**Task goal**
Which of the lines below mention the word "other"? Pull each one out.

Records from a data collection
===

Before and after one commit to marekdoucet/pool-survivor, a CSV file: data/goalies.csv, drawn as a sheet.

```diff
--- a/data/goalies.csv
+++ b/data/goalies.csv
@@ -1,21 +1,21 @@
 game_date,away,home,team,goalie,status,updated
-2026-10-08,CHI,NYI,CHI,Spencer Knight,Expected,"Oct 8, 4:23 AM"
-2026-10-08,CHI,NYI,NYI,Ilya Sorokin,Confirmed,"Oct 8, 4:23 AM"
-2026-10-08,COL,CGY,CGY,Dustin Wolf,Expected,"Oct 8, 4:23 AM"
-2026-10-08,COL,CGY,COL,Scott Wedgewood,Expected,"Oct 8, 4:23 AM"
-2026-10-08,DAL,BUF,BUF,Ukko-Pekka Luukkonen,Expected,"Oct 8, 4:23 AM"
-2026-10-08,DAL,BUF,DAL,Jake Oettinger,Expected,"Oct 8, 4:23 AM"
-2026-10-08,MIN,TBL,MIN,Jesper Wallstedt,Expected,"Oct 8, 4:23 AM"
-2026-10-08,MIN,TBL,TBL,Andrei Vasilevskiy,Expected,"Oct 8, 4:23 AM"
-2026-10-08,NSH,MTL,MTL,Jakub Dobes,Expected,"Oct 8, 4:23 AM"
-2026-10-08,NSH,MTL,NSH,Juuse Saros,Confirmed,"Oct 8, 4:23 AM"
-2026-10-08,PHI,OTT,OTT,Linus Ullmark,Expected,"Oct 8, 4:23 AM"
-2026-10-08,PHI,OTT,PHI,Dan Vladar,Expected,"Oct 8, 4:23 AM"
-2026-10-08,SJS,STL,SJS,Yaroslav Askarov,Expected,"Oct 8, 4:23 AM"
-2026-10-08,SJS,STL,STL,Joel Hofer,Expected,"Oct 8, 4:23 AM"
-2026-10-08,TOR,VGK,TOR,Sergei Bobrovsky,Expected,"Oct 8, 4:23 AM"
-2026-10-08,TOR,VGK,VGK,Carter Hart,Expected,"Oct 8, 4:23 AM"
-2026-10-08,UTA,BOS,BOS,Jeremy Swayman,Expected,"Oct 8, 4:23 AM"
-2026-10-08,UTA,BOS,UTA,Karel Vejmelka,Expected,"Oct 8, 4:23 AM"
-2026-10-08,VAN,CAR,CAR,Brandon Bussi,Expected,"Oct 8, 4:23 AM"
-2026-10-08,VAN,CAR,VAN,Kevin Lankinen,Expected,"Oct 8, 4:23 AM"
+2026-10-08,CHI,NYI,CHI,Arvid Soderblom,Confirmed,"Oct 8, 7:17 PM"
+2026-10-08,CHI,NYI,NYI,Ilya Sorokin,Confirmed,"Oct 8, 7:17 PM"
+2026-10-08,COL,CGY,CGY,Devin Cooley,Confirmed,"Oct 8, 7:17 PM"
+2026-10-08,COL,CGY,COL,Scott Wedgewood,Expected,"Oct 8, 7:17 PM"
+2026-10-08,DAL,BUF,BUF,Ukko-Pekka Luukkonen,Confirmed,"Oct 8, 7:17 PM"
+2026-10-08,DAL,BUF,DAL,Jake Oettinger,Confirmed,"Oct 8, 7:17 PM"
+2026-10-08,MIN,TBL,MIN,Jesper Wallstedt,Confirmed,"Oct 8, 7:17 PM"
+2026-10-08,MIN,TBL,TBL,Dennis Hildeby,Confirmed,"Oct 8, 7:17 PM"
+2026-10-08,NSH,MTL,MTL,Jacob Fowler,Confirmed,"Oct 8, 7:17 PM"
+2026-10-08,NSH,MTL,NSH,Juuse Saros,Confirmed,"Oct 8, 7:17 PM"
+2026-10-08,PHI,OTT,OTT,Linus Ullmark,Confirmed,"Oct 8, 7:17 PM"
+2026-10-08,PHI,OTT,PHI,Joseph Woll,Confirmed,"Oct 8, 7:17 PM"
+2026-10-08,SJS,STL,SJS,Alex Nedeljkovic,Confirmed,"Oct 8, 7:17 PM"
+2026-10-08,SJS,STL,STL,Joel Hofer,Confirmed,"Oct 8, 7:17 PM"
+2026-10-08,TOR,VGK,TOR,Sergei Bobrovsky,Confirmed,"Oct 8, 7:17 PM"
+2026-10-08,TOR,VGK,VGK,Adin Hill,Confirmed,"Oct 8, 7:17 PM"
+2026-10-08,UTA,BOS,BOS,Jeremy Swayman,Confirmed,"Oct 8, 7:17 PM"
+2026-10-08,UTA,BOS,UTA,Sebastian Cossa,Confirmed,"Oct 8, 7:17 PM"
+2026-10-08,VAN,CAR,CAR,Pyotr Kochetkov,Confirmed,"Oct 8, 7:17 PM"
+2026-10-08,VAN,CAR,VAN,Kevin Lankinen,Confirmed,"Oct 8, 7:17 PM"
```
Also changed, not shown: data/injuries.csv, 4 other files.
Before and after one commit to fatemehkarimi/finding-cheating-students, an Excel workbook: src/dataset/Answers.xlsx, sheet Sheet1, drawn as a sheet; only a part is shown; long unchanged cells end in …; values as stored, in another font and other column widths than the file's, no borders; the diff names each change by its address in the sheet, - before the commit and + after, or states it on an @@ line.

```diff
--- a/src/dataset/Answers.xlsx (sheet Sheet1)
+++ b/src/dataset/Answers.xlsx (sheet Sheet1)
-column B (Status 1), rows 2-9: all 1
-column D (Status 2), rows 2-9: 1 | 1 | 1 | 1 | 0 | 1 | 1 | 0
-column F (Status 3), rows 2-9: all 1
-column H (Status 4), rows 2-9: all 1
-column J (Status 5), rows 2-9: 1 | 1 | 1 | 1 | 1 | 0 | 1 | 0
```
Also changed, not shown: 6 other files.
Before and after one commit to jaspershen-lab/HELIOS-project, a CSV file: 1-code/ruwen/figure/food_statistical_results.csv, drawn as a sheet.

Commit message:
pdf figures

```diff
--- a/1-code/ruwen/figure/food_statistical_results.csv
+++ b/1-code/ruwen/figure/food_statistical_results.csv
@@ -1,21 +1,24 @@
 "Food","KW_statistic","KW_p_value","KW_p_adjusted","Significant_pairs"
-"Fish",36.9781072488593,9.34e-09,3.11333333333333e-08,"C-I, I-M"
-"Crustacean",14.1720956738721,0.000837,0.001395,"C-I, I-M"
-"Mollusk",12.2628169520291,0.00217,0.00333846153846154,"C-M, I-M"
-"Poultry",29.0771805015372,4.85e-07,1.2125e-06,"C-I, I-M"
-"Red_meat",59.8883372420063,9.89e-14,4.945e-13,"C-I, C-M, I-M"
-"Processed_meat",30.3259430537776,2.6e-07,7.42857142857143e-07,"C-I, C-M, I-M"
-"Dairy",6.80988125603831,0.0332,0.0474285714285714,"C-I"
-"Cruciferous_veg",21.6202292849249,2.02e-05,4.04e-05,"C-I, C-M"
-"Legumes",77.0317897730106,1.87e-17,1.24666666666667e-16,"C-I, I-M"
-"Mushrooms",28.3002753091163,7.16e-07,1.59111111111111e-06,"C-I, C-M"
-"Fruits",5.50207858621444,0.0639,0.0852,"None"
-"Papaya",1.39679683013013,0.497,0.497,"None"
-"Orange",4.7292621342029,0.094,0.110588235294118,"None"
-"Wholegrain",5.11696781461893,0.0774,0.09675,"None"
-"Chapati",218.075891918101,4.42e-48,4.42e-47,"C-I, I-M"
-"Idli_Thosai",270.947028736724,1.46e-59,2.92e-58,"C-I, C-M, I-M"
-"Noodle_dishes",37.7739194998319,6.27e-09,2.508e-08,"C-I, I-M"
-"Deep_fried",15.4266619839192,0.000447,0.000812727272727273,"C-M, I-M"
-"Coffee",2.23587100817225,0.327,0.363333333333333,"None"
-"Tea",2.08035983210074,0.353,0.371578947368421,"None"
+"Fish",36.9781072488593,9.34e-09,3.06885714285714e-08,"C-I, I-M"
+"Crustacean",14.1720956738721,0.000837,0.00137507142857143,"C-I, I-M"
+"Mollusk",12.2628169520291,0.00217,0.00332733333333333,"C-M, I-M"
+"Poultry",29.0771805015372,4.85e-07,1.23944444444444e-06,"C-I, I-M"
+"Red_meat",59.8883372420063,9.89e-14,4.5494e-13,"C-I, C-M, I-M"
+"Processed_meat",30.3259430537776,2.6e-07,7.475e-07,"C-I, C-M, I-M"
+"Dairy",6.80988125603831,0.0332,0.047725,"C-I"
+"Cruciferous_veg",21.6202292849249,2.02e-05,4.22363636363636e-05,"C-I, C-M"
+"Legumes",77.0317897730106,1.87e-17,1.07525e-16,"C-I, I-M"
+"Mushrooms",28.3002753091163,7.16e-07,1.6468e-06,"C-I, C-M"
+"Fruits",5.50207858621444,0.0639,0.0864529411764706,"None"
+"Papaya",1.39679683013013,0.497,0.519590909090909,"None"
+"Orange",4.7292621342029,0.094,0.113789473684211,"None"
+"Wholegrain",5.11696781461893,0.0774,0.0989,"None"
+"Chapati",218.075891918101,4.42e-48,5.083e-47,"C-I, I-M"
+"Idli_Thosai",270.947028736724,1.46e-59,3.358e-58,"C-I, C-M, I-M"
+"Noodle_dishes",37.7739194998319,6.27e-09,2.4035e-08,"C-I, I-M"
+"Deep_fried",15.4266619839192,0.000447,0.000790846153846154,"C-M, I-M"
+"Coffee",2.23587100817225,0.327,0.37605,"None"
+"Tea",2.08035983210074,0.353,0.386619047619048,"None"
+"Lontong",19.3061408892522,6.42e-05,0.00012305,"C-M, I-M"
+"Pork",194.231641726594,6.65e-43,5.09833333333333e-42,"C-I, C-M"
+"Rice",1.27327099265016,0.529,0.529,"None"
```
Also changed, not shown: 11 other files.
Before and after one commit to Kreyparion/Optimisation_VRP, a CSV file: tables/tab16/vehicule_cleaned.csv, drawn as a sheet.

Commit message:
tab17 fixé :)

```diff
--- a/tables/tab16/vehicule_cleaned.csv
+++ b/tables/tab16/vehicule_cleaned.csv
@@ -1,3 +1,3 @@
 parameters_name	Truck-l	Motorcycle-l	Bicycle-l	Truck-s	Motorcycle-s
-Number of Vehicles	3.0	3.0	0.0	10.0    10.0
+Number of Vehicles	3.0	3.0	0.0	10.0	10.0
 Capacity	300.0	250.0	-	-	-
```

===

**Solution**
Also changed, not shown: data/injuries.csv, 4 other files.
Before and after one commit to fatemehkarimi/finding-cheating-students, an Excel workbook: src/dataset/Answers.xlsx, sheet Sheet1, drawn as a sheet; only a part is shown; long unchanged cells end in …; values as stored, in another font and other column widths than the file's, no borders; the diff names each change by its address in the sheet, - before the commit and + after, or states it on an @@ line.
Also changed, not shown: 6 other files.
Also changed, not shown: 11 other files.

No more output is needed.